The financial industry has achieved great progress in building analytics capabilities, such as predictive and artificial intelligence models, that support increased efficiency in key functions (e.g., information security and compliance). At the same time, most chief information officers (CIOs) and chief technology officers (CTOs) responding to Aite-Novarica Group’s data strategy study indicate there is an opportunity to more effectively leverage data and analytics investments to serve customers and generate revenue.
This is not surprising. Long-standing challenges, including diverse core systems, inconsistent data integration, and varying quality across data assets, stand in the way of banks’ and other financial institutions’ (FIs) ability to realize the full value of data and analytics in driving business results.
As I noted in my previous blog, to realize greater business value from data investments in areas such as customer retention, “banking and FI CIOs and CTOs should redesign or create a new, unified, enterprise-level data strategy that addresses people, processes, and technology.”
Enterprise Data Strategy Is the Key
While all FIs are embracing data and analytics, organizations are at varying levels of maturity when it comes to deriving insights from data investments that shape strategic decisions and support growth. This is why a well-designed, comprehensive data strategy aligned with enterprise priorities is needed to help CIOs and CTOs evolve their organization’s maturity.
A data strategy is key to building analytics capabilities that support strategic business objectives. For example, a data strategy enables the banking segment to include needs analysis and credit history analysis for cross-selling products and life-time value monitoring to improve customer retention.
Best Practices to Develop a Comprehensive Data Strategy
Aite-Novarica Group’s upcoming strategic research identifies seven best practices that CIOs and CTOs should adopt to develop or advance a comprehensive enterprise data strategy addressing the requisite people, processes, and technologies.
These best practices are summarized in the following table:
The checklist outlined in this table and in my soon-to-be-published report serves as a guide for thinking about an organization’s data strategy. It also helps ensure that key questions get asked at the enterprise level about the role data plays and what investments will be required to achieve business outcomes enabled by data.
Data Strategy Leadership
Another key to developing a successful, comprehensive data strategy is establishing executive leadership.

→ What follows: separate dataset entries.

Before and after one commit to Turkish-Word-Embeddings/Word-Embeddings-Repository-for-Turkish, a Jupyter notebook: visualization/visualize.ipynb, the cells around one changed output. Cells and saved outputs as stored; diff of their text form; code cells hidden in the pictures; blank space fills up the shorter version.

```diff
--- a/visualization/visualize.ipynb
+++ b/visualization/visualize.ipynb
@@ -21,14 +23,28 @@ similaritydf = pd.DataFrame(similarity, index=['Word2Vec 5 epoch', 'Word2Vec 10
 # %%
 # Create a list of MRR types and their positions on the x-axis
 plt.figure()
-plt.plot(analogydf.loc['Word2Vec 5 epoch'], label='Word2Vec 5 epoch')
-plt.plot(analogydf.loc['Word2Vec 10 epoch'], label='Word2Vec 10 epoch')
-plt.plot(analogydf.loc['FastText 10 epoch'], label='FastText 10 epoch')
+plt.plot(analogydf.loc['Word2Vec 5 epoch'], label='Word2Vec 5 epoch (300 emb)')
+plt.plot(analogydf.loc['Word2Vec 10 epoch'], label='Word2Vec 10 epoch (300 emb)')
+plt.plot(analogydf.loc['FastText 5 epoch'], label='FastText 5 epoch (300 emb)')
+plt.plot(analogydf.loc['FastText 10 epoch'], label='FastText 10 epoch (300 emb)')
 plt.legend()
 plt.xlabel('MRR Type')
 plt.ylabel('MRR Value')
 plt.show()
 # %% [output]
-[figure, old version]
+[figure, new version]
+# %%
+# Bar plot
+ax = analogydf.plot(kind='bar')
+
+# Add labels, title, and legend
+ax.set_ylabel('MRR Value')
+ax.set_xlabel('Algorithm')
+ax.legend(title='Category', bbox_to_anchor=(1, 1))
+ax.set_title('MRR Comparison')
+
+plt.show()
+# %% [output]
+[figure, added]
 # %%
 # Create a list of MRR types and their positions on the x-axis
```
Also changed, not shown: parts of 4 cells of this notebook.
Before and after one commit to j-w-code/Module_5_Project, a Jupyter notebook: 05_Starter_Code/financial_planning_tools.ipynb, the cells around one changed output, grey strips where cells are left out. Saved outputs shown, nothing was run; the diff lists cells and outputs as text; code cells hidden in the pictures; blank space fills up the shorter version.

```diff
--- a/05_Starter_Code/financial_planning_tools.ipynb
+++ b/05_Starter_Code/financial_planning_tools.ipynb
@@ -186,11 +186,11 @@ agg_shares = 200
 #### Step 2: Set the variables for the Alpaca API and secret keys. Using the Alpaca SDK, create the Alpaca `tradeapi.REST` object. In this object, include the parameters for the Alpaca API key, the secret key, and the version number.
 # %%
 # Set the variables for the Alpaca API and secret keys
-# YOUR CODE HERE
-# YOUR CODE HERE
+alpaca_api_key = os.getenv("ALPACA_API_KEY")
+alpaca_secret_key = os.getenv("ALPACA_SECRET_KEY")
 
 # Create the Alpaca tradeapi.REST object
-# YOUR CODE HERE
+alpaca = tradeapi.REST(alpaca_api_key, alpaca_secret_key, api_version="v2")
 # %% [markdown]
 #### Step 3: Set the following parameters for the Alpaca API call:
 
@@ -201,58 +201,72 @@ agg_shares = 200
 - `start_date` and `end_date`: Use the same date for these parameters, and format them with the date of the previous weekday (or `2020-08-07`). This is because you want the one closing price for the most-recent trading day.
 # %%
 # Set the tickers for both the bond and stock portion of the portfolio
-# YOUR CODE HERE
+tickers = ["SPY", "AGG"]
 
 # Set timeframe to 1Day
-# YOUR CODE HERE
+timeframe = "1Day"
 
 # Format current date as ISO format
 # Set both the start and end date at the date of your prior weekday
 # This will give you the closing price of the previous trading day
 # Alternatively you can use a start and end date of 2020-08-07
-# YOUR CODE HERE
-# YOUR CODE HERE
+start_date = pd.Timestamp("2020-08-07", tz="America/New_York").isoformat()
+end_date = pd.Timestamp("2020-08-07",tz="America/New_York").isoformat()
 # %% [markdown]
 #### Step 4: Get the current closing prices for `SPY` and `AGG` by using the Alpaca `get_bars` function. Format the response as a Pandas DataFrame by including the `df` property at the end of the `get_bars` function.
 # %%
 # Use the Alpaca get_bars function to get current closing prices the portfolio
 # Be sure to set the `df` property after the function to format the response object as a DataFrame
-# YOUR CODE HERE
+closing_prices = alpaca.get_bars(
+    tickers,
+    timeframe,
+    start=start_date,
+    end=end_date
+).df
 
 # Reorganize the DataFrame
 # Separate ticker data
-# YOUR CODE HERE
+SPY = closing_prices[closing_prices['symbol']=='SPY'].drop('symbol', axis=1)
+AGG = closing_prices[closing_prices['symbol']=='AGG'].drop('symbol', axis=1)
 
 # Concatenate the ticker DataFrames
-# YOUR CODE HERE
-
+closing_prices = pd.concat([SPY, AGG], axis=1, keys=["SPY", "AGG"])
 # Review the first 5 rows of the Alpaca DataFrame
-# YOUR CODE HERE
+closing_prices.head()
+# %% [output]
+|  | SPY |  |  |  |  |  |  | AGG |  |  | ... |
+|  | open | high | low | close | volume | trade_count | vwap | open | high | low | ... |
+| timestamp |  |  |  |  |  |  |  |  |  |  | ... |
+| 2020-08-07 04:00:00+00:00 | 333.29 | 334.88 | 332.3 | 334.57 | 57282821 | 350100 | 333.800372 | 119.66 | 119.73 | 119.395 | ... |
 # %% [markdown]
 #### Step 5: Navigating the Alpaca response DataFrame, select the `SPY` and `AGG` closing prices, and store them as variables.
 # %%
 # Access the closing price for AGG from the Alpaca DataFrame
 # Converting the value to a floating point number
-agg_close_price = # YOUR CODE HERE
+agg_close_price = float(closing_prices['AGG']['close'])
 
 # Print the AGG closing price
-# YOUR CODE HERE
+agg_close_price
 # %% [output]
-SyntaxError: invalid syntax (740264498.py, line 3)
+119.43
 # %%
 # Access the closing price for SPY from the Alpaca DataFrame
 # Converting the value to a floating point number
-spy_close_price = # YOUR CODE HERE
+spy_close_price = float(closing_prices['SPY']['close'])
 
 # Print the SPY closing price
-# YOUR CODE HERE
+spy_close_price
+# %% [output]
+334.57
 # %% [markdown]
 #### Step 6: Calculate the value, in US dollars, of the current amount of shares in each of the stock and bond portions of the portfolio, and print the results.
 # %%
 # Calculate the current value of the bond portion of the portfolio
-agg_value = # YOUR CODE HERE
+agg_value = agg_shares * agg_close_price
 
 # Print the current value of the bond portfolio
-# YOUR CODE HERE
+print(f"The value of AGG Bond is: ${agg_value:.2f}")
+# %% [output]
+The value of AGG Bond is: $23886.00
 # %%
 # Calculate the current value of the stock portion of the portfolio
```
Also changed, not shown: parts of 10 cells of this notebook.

Half of the CIO and CTO respondents to our latest study reported that their organization has a chief data officer (CDO).
The CDO role is essential because this individual centrally owns execution of the data strategy, collaborates with other C-level executives to agree on prioritized data investments, and aligns business-line projects to the strategy. Even if a formal C-level role is not feasible given an organization’s current structure, designating a data owner to look across the organization and coordinate strategy development can be another, less formal approach.
How We Will Help You Develop an Enterprise Data Strategy
Adopting these practices in combination puts IT leaders at banks and other FIs in a better position to overcome challenges in deploying a high-value data strategy focusing on insights generation.
These considerations will be addressed in a new, exclusive deliverable for IT leaders who are members of Aite-Novarica Group’s Financial Services CIO/CTO Advisory Practice.
Interested in learning more about how our strategic insights can help you advance your organization’s maturity in using data and insights to support business outcomes?
Email me, and I’ll reach out to schedule an introductory conversation on our Financial Services CIO/CTO Advisory Research Council.